- [Activity]: Each entry is to be repeated word for word, and the images are to be dropped.
------------------------------
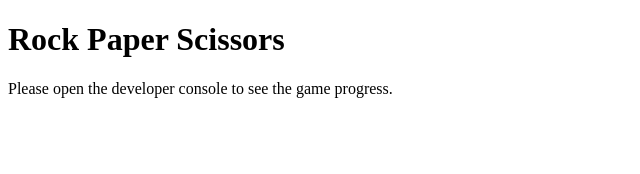
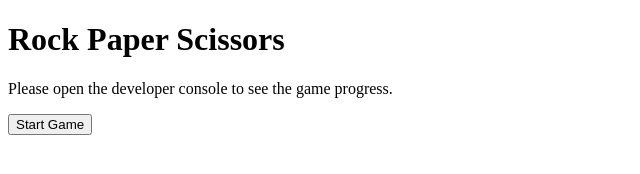
Before and after one commit to norkitorki/odin-project-rock-paper-scissors, a plain HTML site: page index.html in a window 1280 px wide. Shown: the whole page, without its empty margins (0-640 px from the left). Drawn offline with Linux system fonts and the light colour scheme.

Commit message:
Add button to start the game

```diff
--- a/index.html
+++ b/index.html
@@ -11,5 +11,6 @@
 
     <p>Please open the developer console to see the game progress.</p>
 
+    <button class="start-game">Start Game</button>
   </body>
 </html>
```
------------------------------
- [Completed exercise]:
Before and after one commit to norkitorki/odin-project-rock-paper-scissors, a plain HTML site: page index.html in a window 1280 px wide. Shown: the whole page, without its empty margins (0-640 px from the left). Drawn offline with Linux system fonts and the light colour scheme.

Commit message:
Add button to start the game

```diff
--- a/index.html
+++ b/index.html
@@ -11,5 +11,6 @@
 
     <p>Please open the developer console to see the game progress.</p>
 
+    <button class="start-game">Start Game</button>
   </body>
 </html>
```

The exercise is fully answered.